Premature death from any cause
High blood pressure

Age and genetics 

Your weight is largely determined by how you balance the calories you eat with the energy you burn. If you eat too much and exercise too little, you’re likely to pack on excess pounds — including belly fat.

Aging does play a role too. As you age, you lose muscle — especially if you’re not physically active. Loss of muscle mass decreases the rate at which your body uses calories, which can make it more challenging to maintain a healthy weight. According to the 2015-2020 Dietary Guidelines for Americans, men in their 50s need about 200 fewer calories daily than they do in their 30s due to this muscle loss.

Your genes also can contribute to your chances of being overweight or obese, as well as play a role in where you store fat. However, balancing the calories you consume with activity can help prevent weight gain, despite your age and genetics.

Alcohol’s calories 

Drinking excess alcohol can cause you to gain belly fat — the beer belly. However, beer alone isn’t to blame. Drinking too much alcohol of any kind can increase belly fat, because alcohol contains calories. Although some research suggests wine might be an exception, if you drink alcohol, do so only in moderation.

For men age 65 and younger, moderation means up to two drinks a day. For men older than age 65, it means up to one drink a day. The less you drink, the fewer calories you’ll consume and the less likely you’ll be to gain belly fat.

Measuring belly size

So how do you know if you have too much belly fat? Measure your waist:

Stand and place a tape measure around your bare stomach, just above your hipbone.Pull the tape measure until it fits snugly around you, but doesn’t push into your skin. Make sure the tape measure is level all the way around.Relax, exhale and measure your waist, resisting the urge to suck in your stomach.

For men, a waist measurement of more than 40 inches (102 centimeters) indicates an unhealthy concentration of belly fat and a greater risk of health problems.

Losing weight and exercising 

You can tone abdominal muscles with crunches or other targeted abdominal exercises, but just doing these exercises won’t get rid of belly fat. However, visceral fat responds to the same diet and exercise strategies that can help you shed excess pounds and lower your total body fat. To battle the bulge:

Eat a healthy diet. Emphasize plant-based foods, such as fruits, vegetables and whole grains. Choose lean sources of protein such as fish and low-fat dairy products. Limit saturated fat, found in meat and high-fat dairy products, such as cheese and butter. Also limit processed meats. Choose moderate amounts of monounsaturated and polyunsaturated fats — found in fish, nuts and certain vegetable oils — instead.

Keep portion sizes in check. Even when you’re making healthy choices, calories add up. At home, slim down your portion sizes.
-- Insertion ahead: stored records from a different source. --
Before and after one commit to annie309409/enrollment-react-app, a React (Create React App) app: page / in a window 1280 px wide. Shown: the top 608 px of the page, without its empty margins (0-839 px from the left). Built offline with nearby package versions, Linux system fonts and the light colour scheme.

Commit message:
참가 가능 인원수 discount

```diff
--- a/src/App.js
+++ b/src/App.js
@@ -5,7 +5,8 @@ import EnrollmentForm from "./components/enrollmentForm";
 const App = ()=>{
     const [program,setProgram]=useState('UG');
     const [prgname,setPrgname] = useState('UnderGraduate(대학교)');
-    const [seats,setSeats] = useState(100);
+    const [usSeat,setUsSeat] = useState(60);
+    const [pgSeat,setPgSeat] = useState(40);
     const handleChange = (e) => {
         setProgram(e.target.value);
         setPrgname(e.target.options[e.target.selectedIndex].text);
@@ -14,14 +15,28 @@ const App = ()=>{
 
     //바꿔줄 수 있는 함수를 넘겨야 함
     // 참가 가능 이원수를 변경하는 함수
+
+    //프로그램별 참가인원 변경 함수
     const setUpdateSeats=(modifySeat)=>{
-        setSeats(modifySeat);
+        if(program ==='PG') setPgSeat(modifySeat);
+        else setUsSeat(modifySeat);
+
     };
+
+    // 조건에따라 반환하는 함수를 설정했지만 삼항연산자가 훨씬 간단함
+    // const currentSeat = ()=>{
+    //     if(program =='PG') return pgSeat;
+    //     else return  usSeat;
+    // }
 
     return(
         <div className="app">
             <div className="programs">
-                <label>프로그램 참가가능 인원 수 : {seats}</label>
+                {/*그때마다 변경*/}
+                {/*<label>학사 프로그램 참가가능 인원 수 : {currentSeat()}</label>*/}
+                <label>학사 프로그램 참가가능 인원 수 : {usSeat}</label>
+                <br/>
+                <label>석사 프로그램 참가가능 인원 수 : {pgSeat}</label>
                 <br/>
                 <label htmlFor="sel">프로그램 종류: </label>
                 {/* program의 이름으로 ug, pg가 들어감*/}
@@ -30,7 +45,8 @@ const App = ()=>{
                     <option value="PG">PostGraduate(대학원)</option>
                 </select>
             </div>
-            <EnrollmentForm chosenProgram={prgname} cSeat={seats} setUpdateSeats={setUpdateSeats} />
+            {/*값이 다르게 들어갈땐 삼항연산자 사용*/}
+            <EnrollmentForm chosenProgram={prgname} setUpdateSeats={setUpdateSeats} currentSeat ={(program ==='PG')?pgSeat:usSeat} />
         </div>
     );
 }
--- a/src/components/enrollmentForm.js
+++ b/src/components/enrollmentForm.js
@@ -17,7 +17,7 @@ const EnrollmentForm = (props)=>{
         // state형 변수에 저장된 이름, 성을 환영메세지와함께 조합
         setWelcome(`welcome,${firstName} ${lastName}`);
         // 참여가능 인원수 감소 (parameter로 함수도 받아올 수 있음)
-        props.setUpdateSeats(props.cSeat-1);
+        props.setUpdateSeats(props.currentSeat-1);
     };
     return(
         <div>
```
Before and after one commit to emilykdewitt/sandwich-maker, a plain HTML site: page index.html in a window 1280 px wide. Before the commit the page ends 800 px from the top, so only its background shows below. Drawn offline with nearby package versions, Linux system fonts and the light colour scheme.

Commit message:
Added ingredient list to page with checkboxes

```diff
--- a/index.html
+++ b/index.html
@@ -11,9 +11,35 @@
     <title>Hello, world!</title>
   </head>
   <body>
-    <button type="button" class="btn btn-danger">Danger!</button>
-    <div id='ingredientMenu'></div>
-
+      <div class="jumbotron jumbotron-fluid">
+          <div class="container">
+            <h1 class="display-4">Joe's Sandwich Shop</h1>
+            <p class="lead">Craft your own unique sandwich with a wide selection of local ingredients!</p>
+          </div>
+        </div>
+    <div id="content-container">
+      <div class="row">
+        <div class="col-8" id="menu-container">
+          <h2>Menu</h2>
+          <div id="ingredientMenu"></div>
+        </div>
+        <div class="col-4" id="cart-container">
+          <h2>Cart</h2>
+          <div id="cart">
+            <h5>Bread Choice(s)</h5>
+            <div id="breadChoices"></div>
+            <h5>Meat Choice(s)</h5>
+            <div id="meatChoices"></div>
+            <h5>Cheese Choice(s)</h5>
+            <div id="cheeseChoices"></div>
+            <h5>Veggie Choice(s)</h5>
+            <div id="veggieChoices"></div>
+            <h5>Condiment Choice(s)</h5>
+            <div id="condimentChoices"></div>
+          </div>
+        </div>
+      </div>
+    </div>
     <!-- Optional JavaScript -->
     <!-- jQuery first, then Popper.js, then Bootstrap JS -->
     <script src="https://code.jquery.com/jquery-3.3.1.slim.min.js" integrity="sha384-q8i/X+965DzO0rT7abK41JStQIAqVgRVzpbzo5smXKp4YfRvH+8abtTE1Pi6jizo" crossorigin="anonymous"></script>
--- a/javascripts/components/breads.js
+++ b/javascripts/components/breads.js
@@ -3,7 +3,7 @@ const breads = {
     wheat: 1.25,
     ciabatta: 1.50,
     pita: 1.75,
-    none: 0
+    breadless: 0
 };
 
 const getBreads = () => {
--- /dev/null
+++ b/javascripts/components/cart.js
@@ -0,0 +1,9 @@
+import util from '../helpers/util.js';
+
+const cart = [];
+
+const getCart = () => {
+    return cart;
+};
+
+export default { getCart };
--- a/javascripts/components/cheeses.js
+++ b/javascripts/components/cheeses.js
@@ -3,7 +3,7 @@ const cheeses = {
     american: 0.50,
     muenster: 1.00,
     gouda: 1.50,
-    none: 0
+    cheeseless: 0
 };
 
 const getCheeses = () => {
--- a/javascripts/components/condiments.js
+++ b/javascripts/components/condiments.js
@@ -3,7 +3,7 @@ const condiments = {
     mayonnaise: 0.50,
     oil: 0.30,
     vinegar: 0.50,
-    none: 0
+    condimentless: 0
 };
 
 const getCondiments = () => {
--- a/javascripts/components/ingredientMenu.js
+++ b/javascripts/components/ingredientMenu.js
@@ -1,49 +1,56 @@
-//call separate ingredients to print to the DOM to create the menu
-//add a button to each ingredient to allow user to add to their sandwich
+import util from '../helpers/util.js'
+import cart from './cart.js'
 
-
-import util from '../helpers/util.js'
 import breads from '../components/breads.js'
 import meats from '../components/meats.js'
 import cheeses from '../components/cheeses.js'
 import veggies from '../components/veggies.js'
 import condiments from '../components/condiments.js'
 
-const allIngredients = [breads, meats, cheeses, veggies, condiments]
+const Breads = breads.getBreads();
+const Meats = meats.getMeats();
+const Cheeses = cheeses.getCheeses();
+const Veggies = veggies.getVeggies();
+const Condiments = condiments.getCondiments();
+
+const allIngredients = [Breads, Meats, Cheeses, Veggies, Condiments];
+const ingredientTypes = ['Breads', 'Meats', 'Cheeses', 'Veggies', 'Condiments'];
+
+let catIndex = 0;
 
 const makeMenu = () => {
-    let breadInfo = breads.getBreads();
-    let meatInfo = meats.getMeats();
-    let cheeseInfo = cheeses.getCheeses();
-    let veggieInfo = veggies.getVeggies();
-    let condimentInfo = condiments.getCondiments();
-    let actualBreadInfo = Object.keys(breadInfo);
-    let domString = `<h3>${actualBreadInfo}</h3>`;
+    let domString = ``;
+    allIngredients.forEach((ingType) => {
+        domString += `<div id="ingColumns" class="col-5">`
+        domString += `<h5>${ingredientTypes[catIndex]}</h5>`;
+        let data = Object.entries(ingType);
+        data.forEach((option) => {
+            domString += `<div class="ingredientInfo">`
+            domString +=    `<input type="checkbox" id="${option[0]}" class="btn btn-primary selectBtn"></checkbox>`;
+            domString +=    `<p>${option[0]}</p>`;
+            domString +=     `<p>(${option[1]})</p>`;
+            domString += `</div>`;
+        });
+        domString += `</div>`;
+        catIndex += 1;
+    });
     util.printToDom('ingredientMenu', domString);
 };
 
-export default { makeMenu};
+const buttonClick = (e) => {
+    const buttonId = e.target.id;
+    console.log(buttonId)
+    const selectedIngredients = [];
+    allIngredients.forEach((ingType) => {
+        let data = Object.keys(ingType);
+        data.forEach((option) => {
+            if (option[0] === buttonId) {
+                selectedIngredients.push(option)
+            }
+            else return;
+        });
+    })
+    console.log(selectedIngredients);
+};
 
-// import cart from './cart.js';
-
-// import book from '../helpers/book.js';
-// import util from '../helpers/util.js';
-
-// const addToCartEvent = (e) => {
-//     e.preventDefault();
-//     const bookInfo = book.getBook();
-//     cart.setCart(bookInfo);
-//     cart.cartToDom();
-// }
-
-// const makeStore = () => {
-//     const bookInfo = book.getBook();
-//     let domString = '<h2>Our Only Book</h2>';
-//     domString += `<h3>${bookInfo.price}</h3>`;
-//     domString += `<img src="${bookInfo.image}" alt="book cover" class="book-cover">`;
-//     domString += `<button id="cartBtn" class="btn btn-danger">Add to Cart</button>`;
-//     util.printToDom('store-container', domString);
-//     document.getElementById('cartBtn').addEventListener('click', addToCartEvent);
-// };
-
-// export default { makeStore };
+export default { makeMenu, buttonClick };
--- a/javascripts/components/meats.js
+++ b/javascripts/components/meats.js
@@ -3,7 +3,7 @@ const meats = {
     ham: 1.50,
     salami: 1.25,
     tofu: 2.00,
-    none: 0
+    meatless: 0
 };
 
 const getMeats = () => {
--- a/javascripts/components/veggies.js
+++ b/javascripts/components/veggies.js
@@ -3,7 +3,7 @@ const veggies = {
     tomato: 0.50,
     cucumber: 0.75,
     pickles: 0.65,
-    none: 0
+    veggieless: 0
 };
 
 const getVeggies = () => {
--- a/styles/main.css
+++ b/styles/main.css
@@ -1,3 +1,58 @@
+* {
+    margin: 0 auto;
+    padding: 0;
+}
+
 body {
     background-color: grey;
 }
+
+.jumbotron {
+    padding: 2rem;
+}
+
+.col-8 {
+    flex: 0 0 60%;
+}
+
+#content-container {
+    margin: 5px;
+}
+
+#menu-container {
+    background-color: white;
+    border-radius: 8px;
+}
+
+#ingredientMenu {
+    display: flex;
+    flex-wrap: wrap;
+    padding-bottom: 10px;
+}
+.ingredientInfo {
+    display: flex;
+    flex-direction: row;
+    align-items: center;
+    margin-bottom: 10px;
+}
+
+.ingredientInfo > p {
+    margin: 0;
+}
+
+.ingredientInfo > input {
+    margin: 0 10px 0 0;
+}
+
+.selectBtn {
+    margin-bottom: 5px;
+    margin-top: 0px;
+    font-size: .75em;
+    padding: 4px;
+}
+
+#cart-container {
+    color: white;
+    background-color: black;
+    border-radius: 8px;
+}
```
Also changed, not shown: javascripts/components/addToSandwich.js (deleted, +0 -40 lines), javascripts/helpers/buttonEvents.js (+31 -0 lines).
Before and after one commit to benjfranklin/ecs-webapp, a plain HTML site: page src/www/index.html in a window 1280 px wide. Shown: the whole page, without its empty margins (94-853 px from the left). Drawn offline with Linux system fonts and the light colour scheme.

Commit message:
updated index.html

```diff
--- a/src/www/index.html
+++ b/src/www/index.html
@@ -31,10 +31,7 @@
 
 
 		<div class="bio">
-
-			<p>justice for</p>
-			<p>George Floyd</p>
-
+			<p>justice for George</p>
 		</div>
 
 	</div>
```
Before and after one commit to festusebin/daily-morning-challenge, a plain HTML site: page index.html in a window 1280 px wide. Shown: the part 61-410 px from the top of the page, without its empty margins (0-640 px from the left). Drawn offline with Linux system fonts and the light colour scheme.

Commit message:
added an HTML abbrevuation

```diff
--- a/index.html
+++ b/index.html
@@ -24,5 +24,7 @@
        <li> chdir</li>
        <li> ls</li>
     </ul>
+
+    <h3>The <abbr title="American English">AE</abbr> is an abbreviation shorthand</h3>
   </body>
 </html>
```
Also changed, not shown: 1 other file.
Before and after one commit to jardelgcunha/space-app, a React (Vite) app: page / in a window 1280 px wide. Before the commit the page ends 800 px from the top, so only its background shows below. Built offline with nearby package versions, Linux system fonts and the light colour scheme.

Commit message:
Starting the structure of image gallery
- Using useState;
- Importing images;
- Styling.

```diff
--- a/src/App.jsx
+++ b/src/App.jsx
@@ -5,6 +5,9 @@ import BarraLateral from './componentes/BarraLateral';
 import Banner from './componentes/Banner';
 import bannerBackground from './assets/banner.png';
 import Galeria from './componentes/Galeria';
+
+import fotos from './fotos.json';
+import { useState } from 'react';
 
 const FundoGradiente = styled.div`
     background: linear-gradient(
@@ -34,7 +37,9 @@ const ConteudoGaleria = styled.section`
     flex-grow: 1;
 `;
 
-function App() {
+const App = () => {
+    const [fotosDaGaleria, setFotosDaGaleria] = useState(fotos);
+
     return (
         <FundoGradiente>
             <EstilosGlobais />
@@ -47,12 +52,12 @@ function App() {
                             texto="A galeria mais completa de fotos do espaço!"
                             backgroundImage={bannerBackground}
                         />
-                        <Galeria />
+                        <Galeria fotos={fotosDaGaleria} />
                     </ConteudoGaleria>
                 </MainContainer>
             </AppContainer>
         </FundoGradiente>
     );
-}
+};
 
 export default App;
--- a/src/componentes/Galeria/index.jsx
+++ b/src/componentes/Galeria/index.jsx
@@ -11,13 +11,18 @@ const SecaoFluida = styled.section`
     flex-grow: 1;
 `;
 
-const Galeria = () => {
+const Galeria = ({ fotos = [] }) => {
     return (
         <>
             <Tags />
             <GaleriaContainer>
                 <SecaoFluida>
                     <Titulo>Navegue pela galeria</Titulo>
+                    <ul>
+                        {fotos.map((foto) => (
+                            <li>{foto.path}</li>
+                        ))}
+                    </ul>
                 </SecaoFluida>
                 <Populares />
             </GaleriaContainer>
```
In restaurants, share meals — or eat half your meal and take the rest home.
Replace sugary beverages. Drink water or beverages with artificial sweetener instead.
Include physical activity in your daily routine. For most healthy adults, the Department of Health and Human Services recommends moderate aerobic activity, such as brisk walking, for at least 150 minutes a week or vigorous aerobic activity, such as jogging, for at least 75 minutes a week. In addition, strength training exercises are recommended at least twice a week. If you want to lose weight or meet specific fitness goals, you might need to exercise more.

Losing belly fat takes effort and patience. To lose excess fat and keep it from coming back, aim for slow and steady weight loss. Consult your doctor for help getting started and staying on track.